§ What the exercise asks:
Return every line from the records below with the string "scanning".
════
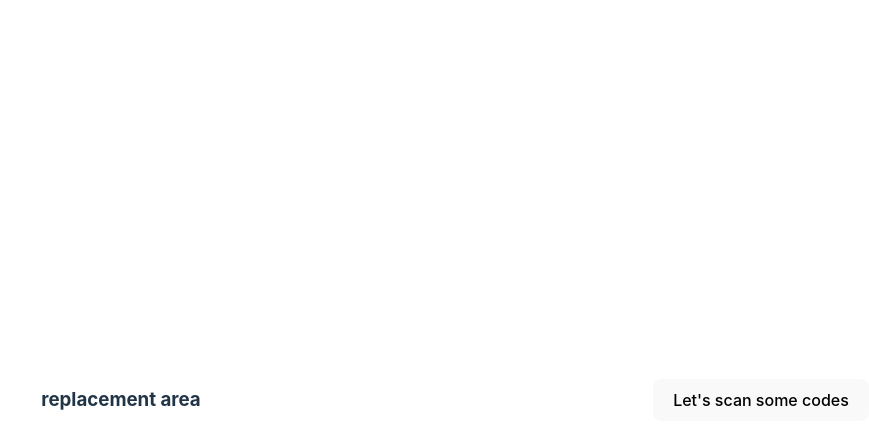
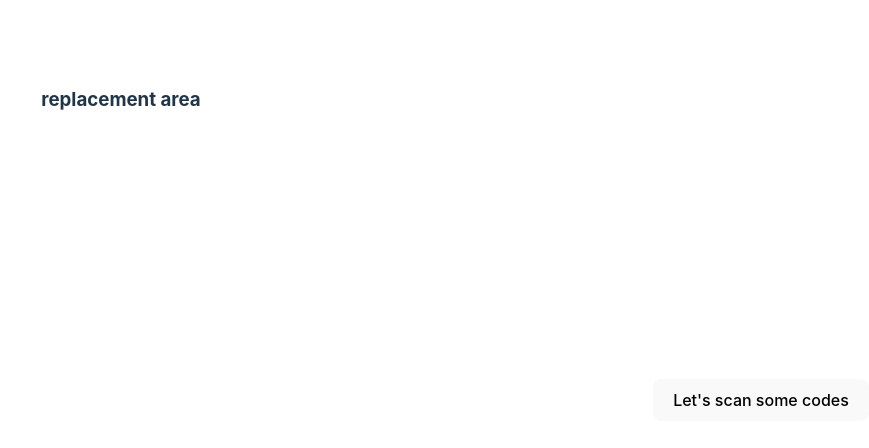
Before and after one commit to vmpenyana/scanner, a React (Vite) app: page / in a window 1280 px wide. Shown: the top 448 px of the page, without its empty margins (411-1280 px from the left). Built offline with nearby package versions, Linux system fonts and the light colour scheme.

Commit message:
Made some tweaks.

```diff
--- a/index.html
+++ b/index.html
@@ -10,7 +10,6 @@
   <body>
     <div id="root"></div>
     <script type="module" src="/src/main.tsx"></script>
-    <div id="reader"></div>
     <button onclick="handleStartScan()">Let's scan some codes</button>
     <script>
         const handleStartScan = () => {
@@ -29,8 +28,8 @@
                 html5QrCode.start(
                     { facingMode: "environment" },
                     {
-                        fps: 10,    // Optional, frame per seconds for qr code scanning
-                        qrbox: { width: 250, height: 250 }  // Optional, if you want bounded box UI
+                        fps: 60,    // Optional, frame per seconds for qr code scanning
+                        qrbox: { width: 650, height: 650 }  // Optional, if you want bounded box UI
                     },
                     (decodedText, decodedResult) => {
                         // do something when code is read
--- a/src/index.css
+++ b/src/index.css
@@ -21,6 +21,11 @@ a {
 }
 a:hover {
   color: #535bf2;
+}
+
+#reader {
+  height: 600px;
+  width: 600px;
 }
 
 body {
```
════
§ Response to the exercise:
-                        fps: 10,    // Optional, frame per seconds for qr code scanning
+                        fps: 60,    // Optional, frame per seconds for qr code scanning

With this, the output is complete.